RECORDS FOR THIS TASK
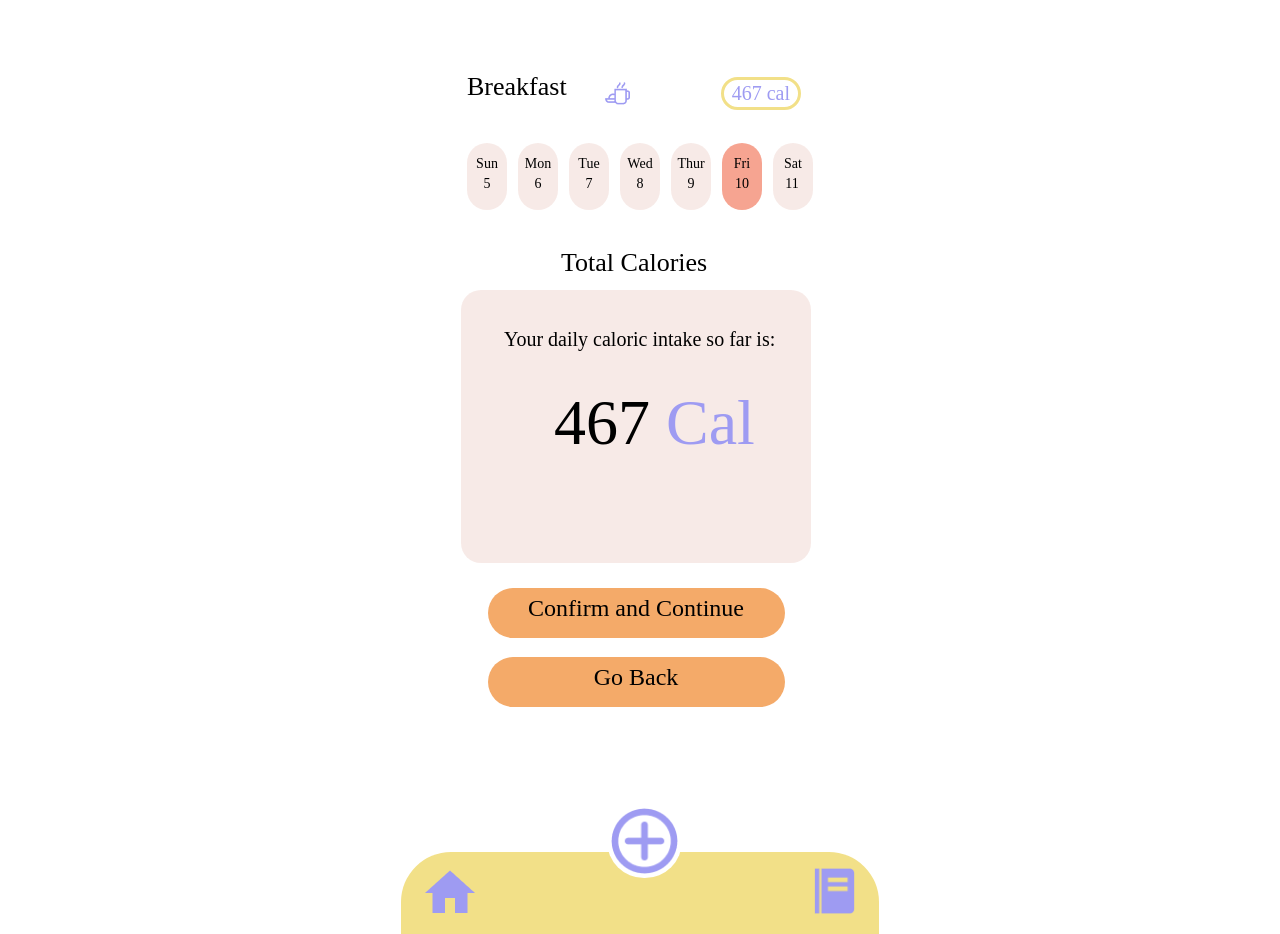
Repository: MeowCeline00/G5-Calorie-Tracker
Page: BreakfastCalCounter/index.html
These files come from the project's save history. The page is drawn as it stood at one moment and after the next save; the edit follows.
The browser window is 1280 px wide. The pictures show the whole page.

Above is the page before, as saved 2024-05-26 14:07:30.

### BreakfastCalCounter/index.html
<!DOCTYPE html>
<html>
<head>
  	<meta charset="utf-8">
  	<meta name="viewport" content="initial-scale=1, width=device-width">

  	<link rel="stylesheet" href="./global.css" />
  	<link rel="stylesheet"  href="./index.css" />

</head>
<body>
	<div class="pageContainer">
		<div class="pageInnerContainer">
			<!-- <div class="add-page-container"> -->
  	<div class="add-page">
    		<div class="add-page-child">
    		</div>
    		<div class="add-page-item">
    		</div>
    		<div class="add-page-inner">
    		</div>
    		<div class="rectangle-div">
    		</div>
    		<div class="add-page-child1">
    		</div>
    		<div class="add-page-child2">
    		</div>
    		<div class="add-page-child3">
    		</div>
    		<div class="add-page-child4">
    		</div>

    		<div class="total-calories">Total Calories</div>
    		<div class="breakfast">Breakfast</div>
    		<div class="div">5</div>
    		<div class="sun">Sun</div>
    		<div class="mon">Mon</div>
    		<div class="tue">Tue</div>
    		<div class="wed">Wed</div>
    		<div class="thur">Thur</div>
    		<div class="fri">Fri</div>
    		<div class="sat">Sat</div>
    		<div class="div1">6</div>
    		<div class="div2">7</div>
    		<div class="div3">8</div>
    		<div class="div4">9</div>
    		<div class="div5">10</div>
    		<div class="div6">11</div>
    		<div class="add-page-child5">
    		</div>
    		<div class="add-page-child6">
    		</div>
    		<div class="confirm-and-continue">Confirm and Continue</div>
			<div><a class="go-back" href="/breakfastAddPage/index.html">Go Back</a></div>    		<div class="add-page-child7">
    		</div>
    		<div class="cal">467 cal</div>
    		<img class="fluent-mdl2breakfast-icon" alt="breakfast" src="/Images/fluent-mdl2_breakfast.png">

    		<div class="add-page-child8">
    		</div>
    		<div class="your-daily-caloric">Your daily caloric intake so far is:</div>
    		<div class="cal1">
      			<span>467</span>
      			<span class="cal2">Cal</span>
			</div>
			</div>

	  <div class="navBarContainer">
		<div class="navBar">
		<a href="/index.html"><img class="image1" src="/Images/Vector.png"></a>
		<a href="/index.html"><img class="image02"src="/Images/vector02.png"></a>
		<a href="/index.html"><img class="image03" src="/Images/Vector1.png"></a>
		</div>
	</div>
</div>
</div>
</body>
</html>

### BreakfastCalCounter/global.css

body {
    margin: 0;
    line-height: normal;
}


:root {

    --body-20-medium: Catamaran;
    --heading-26-regular: Saira;

    --body-20-medium-size: 20px;
    --body-24-regular-size: 24px;
    --font-size-sm: 14px;
    --heading-26-regular-size: 26px;

    --color-cornflowerblue: #9e9bf2;
    --color-black: #000;
    --lighter-nav-bar: rgba(247, 232, 229, 0.9);
    --yellow: #f2e088;
    --color-sandybrown: rgba(242, 149, 68, 0.8);

    --br-xl: 20px;
    --br-17xl: 36px;

}

### BreakfastCalCounter/index.css
.add-page-child {
    position: absolute;
    top: 582px;
    left: 0px;
    width: 393px;
    height: 55px;
}
.add-page-item {
    position: absolute;
    top: 143px;
    left: 26px;
    border-radius: var(--br-xl);
    background-color: var(--lighter-nav-bar);
    width: 40px;
    height: 67px;
}
.add-page-inner {
    position: absolute;
    top: 143px;
    left: 77px;
    border-radius: var(--br-xl);
    background-color: var(--lighter-nav-bar);
    width: 40px;
    height: 67px;
}
.rectangle-div {
    position: absolute;
    top: 143px;
    left: 128px;
    border-radius: var(--br-xl);
    background-color: var(--lighter-nav-bar);
    width: 40px;
    height: 67px;
}
.add-page-child1 {
    position: absolute;
    top: 143px;
    left: 179px;
    border-radius: var(--br-xl);
    background-color: var(--lighter-nav-bar);
    width: 40px;
    height: 67px;
}
.add-page-child2 {
    position: absolute;
    top: 143px;
    left: 230px;
    border-radius: var(--br-xl);
    background-color: var(--lighter-nav-bar);
    width: 40px;
    height: 67px;
}
.add-page-child3 {
    position: absolute;
    top: 143px;
    left: 281px;
    border-radius: var(--br-xl);
    background-color: rgba(242, 126, 99, 0.7);
    width: 40px;
    height: 67px;
}
.add-page-child4 {
    position: absolute;
    top: 143px;
    left: 332px;
    border-radius: var(--br-xl);
    background-color: var(--lighter-nav-bar);
    width: 40px;
    height: 67px;
}
.nav-bar-icon {
    position: absolute;
    top: 726px;
    left: 0px;
    width: 393px;
    height: 126px;
}
.total-calories {
    position: absolute;
    top: 248px;
    left: 120px;
    font-size: var(--heading-26-regular-size);
    font-weight: 500;
    font-family: var(--heading-26-regular);
    text-align: left;
    display: inline-block;
    width: 163px;
    height: 42px;
}
.breakfast {
    position: absolute;
    top: 72px;
    left: 26px;
    font-size: var(--heading-26-regular-size);
    font-weight: 500;
    font-family: var(--heading-26-regular);
    text-align: left;
    display: inline-block;
    width: 130px;
    height: 42px;
}
.div {
    position: absolute;
    top: 176px;
    left: 26px;
    display: inline-block;
    width: 40px;
    height: 42px;
}
.sun {
    position: absolute;
    top: 156px;
    left: 26px;
    display: inline-block;
    width: 40px;
    height: 20px;
}
.mon {
    position: absolute;
    top: 156px;
    left: 77px;
    display: inline-block;
    width: 40px;
    height: 20px;
}
.tue {
    position: absolute;
    top: 156px;
    left: 128px;
    display: inline-block;
    width: 40px;
    height: 20px;
}
.wed {
    position: absolute;
    top: 156px;
    left: 179px;
    display: inline-block;
    width: 40px;
    height: 20px;
}
.thur {
    position: absolute;
    top: 156px;
    left: 230px;
    display: inline-block;
    width: 40px;
    height: 20px;
}
.fri {
    position: absolute;
    top: 156px;
    left: 281px;
    display: inline-block;
    width: 40px;
    height: 20px;
}
.sat {
    position: absolute;
    top: 156px;
    left: 332px;
    display: inline-block;
    width: 40px;
    height: 20px;
}
.div1 {
    position: absolute;
    top: 176px;
    left: 77px;
    display: inline-block;
    width: 40px;
    height: 42px;
}
.div2 {
    position: absolute;
    top: 176px;
    left: 128px;
    display: inline-block;
    width: 40px;
    height: 42px;
}
.div3 {
    position: absolute;
    top: 176px;
    left: 179px;
    display: inline-block;
    width: 40px;
    height: 42px;
}
.div4 {
    position: absolute;
    top: 176px;
    left: 230px;
    display: inline-block;
    width: 40px;
    height: 42px;
}
.div5 {
    position: absolute;
    top: 176px;
    left: 281px;
    display: inline-block;
    width: 40px;
    height: 42px;
}
.div6 {
    position: absolute;
    top: 176px;
    left: 332px;
    display: inline-block;
    width: 38px;
    height: 42px;
}
.add-page-child5 {
    position: absolute;
    top: 588px;
    left: 47px;
    border-radius: var(--br-17xl);
    background-color: var(--color-sandybrown);
    width: 297px;
    height: 50px;
}
.add-page-child6 {
    position: absolute;
    top: 657px;
    left: 47px;
    border-radius: var(--br-17xl);
    background-color: var(--color-sandybrown);
    width: 297px;
    height: 50px;
}
.confirm-and-continue {
    position: absolute;
    top: 595px;
    left: 80px;
    font-size: var(--body-24-regular-size);
    display: inline-block;
    width: 230px;
    height: 42px;
}
.go-back {
    position: absolute;
    top: 664px;
    left: 80px;
    font-size: var(--body-24-regular-size);
    display: inline-block;
    width: 230px;
    height: 42px;
    cursor: pointer;
    text-decoration: none;
    color: black;
}
.add-page-child7 {
    position: absolute;
    top: 77px;
    left: 280px;
    border-radius: var(--br-xl);
    background-color: #fff;
    border: 3px solid var(--yellow);
    box-sizing: border-box;
    width: 80px;
    height: 33px;
}
.cal {
    position: absolute;
    top: 82px;
    left: 285px;
    font-size: var(--body-20-medium-size);
    font-weight: 500;
    color: var(--color-cornflowerblue);
    text-align: right;
    display: inline-block;
    width: 64px;
    height: 23px;
}
.fluent-mdl2breakfast-icon {
    position: absolute;
    top: 81px;
    left: 164px;
    width: 25px;
    height: 25px;
}
.add-page-child8 {
    position: absolute;
    top: 290px;
    left: 20px;
    border-radius: var(--br-xl);
    background-color: var(--lighter-nav-bar);
    width: 350px;
    height: 273px;
}
.your-daily-caloric {
    position: absolute;
    top: 328px;
    left: 63px;
    font-size: var(--body-20-medium-size);
}
.cal2 {
    color: var(--color-cornflowerblue);
}
.cal1 {
    position: absolute;
    top: 386px;
    left: 113px;
    font-size: 64px;
    text-align: right;
}
.add-page {
    width: 100%;
    position: relative;
    background-color: rgba(255, 255, 255, 0.92);
    height: 852px;
    overflow: hidden;
    text-align: center;
    font-size: var(--font-size-sm);
    color: var(--color-black);
    font-family: var(--body-20-medium);
    left: 40px;
}


.navBar {
    background-color: #F2E088;
    width: 430px;
    height: 50px;
    display: flex;
    flex-direction: row;
    justify-content: space-between;
    align-items: center;
    padding-left: 1.5em;
    padding-right: 1.5em;
    padding-top: 1em;
    padding-bottom: 1em;
    border-top-left-radius: 50px;
    border-top-right-radius: 50px;
}

.image1 {
    width: 50px;
    height: 42.5;
}
.image02 {
    position: relative;
    width: 66.67px;
    height: 66.67px;
    background-color: #fff;
    padding:0.25em ;
    border-radius: 360px;
    top: -50px;
}

.image03 {
    width: 41.25px;
    height: 45.58;
}

.navBar a {
    padding: 0em;
    margin: 0em;
}

.pageContainer {
    display: flex;

    flex-direction: column;
    align-items: center;


}
.pageInnerContainer {
    display: flex;
    flex-direction: column;
    align-items: center;
    justify-content: center;

}

.add-page-container {
    display: flex;
    justify-content: center;
    flex-direction: column;
}

### breakfastAddPage/script.js
document.addEventListener('DOMContentLoaded', function() {
  const showFormButton = document.getElementById('showFormButton');
  const foodFormContainer = document.getElementById('foodFormContainer');
  const addFoodButton = document.getElementById('addFoodButton');
  const cancelButton = document.getElementById('cancelButton');
  const foodList = document.querySelector('.food-list');
  const calButton = document.querySelector('.calButton');
  const dateList = document.getElementById('dateList');

  let totalCalories = 0;

  const getDayOfWeek = (date) => {
    const dayIndex = date.getDay();
    return dayIndex === 0 ? 6 : dayIndex - 1;
  };

  const currentDate = new Date();
  currentDate.setDate(24);
  currentDate.setMonth(4);

  const generateDays = () => {
    const days = [];
    const currentDayOfWeek = getDayOfWeek(currentDate);

    for (let i = 0; i < 7; i++) {
      const date = new Date(currentDate);
      date.setDate(date.getDate() - currentDayOfWeek + i);
      days.push({
        day: date.toLocaleDateString('en-US', { weekday: 'short' }),
        date: date.getDate(),
        isToday: date.getDate() === currentDate.getDate(),
      });
    }

    return days;
  };

  const renderDates = () => {
    dateList.innerHTML = '';
    const days = generateDays();
    let activeIndex = currentDate.getDate() - 1;

    days.forEach((day, index) => {
      const dateElement = document.createElement('span');
      dateElement.className = `date ${index === activeIndex ? 'active' : ''} ${day.isToday ? 'currentDay' : ''}`;
      dateElement.innerHTML = `${day.day}<br />${day.date}`;
      dateElement.onclick = () => setActiveIndex(index);
      dateList.appendChild(dateElement);
    });
  };

  const setActiveIndex = (index) => {
    renderDates();
  };

  const showForm = () => {
    foodFormContainer.style.display = 'flex';
  };

  const hideForm = () => {
    foodFormContainer.style.display = 'none';
    clearForm();
  };

  const addList = (foodName, foodAmount, foodCalories) => {
    const newList = `
      <div class="inputContainer">
        <div class="inputBox">
          <input type="text" value="${foodName}" readonly>
          <p>${foodAmount}g</p>
        </div>
        <div class="calories">
          <p class="number">${foodCalories}</p>
          <p class="cal">Cal</p>
        </div>
        <img class="trash" src="/images/trash.png" alt="trashcan" width="30" height="30" />
      </div>
    `;
    foodList.insertAdjacentHTML('beforeend', newList);
    totalCalories += parseInt(foodCalories);
    updateCalButton();
  };

  const deleteItem = (e) => {
    if (e.target.classList.contains('trash')) {
      const itemCalories = parseInt(e.target.closest('.inputContainer').querySelector('.number').textContent);
      totalCalories -= itemCalories;
      e.target.closest('.inputContainer').remove();
      updateCalButton();
    }
  };

  const updateCalButton = () => {
    calButton.textContent = `${totalCalories} cal`;
  };

  const clearForm = () => {
    document.getElementById('foodName').value = '';
    document.getElementById('foodAmount').value = '';
    document.getElementById('foodCalories').value = '';
  };

  showFormButton.addEventListener('click', showForm);
  cancelButton.addEventListener('click', hideForm);

  addFoodButton.addEventListener('click', () => {
    const foodName = document.getElementById('foodName').value;
    const foodAmount = document.getElementById('foodAmount').value;
    const foodCalories = document.getElementById('foodCalories').value;

    if (foodName && foodAmount && foodCalories) {
      addList(foodName, foodAmount, foodCalories);
      clearForm();
      hideForm();
    }
  });

  foodList.addEventListener('click', deleteItem);

  renderDates();
});

### scripts/app.js
document.addEventListener('DOMContentLoaded', () => {
    navigateTo('landing');
});

function navigateTo(page) {
    switch (page) {
        case 'landing':
            renderLandingPage();
            break;
        case 'home':
            renderHomePage();
            break;
        case 'profile':
            renderProfilePage();
            break;
        case 'lunchCalorie':
            window.location.href = '/lunchAddPage/index.html';
            break;
        case 'addNew':
            window.location.href = '/addPage/Add.html';
            break;
        case 'dinnerCalorie':
            window.location.href = '/dinnerAddPage/index.html';
            break;
        case 'snacksCalorie':
            window.location.href = '/snacksAddPage/index.html';
            break;
        case 'breakfastCalorie':
            window.location.href = '/breakfastAddPage/index.html';
            break;
        case 'burnedCalorie':
            window.location.href = '/burnedAddPage/index.html';
            break;
        default:
            console.error('Invalid page:', page);
            break;
    }
}

### scripts/navbar.js
function renderNavbar() {
    return `
      <div class="navContainer">
        <nav class="navbar">
          <div class="navItem" onclick="navigateTo('home')">
            <img src="/images/home_icon.svg" alt="Home" width="60" height="60" />
          </div>
          <div class="addButtonContainer">
            <div class="addnewButton" onclick="navigateTo('addNew')">
              <img src="/images/add_icon.svg" alt="Add" width="80" height="80" />
            </div>
          </div>
          <div class="navItem" onclick="navigateTo('recipes')">
            <img src="/images/recipes_icon.svg" alt="Recipes" width="55" height="55" />
          </div>
        </nav>
      </div>
    `;
}

After the next save:
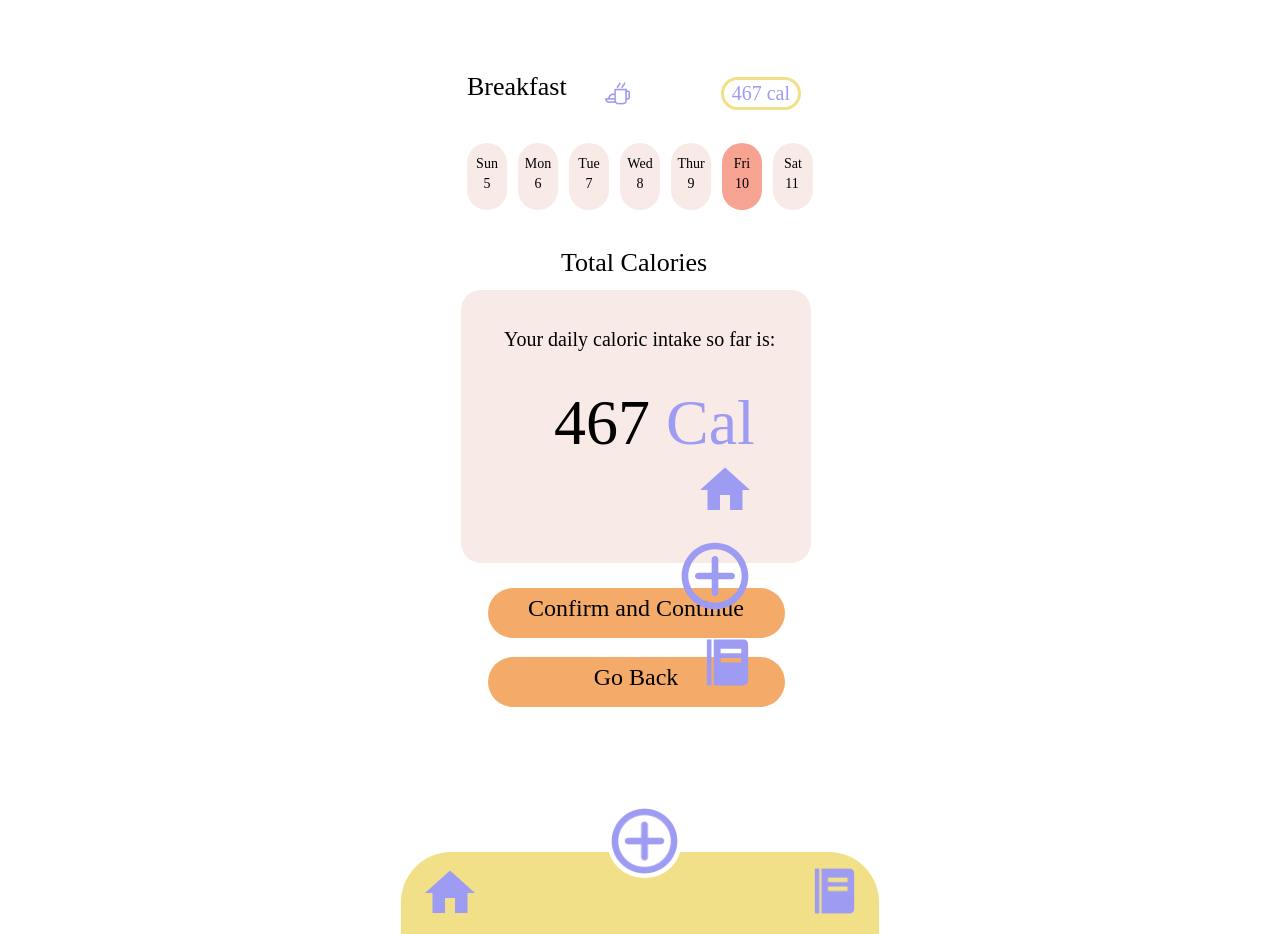
Console error: TypeError: Cannot read properties of null (reading 'addEventListener')
Saved 47 s later.
--- a/BreakfastCalCounter/index.html
+++ b/BreakfastCalCounter/index.html
@@ -62,6 +62,24 @@
     		<div class="cal1">
       			<span>467</span>
       			<span class="cal2">Cal</span>
+				  <div class="navContainer">
+					<nav class="navbar">
+					  <div class="navItem" onclick="navigateTo('home2')">
+						<img src="/images/home_icon.svg" alt="Home" width="60" height="60" />
+					  </div>
+					  <div class="addButtonContainer">
+						<div class="addnewButton" onclick="navigateTo('addNew')">
+						  <img src="/images/add_icon.svg" alt="Add" width="80" height="80" />
+						</div>
+					  </div>
+					  <div class="navItem" onclick="navigateTo('recipes')">
+						<img src="/images/recipes_icon.svg" alt="Recipes" width="55" height="55" />
+					  </div>
+					</nav>
+				  </div>
+				  <script src="/breakfastAddPage/script.js"></script>
+				  <script src="/scripts/app.js"></script>
+				  <script src="/scripts/navbar.js"></script>
 			</div>
 			</div>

TASK TO CARRY OUT
Reproduce each line of the records in which "rgba" appears.

COMPLETED EXERCISE
    --lighter-nav-bar: rgba(247, 232, 229, 0.9);
    --color-sandybrown: rgba(242, 149, 68, 0.8);
    background-color: rgba(242, 126, 99, 0.7);
    background-color: rgba(255, 255, 255, 0.92);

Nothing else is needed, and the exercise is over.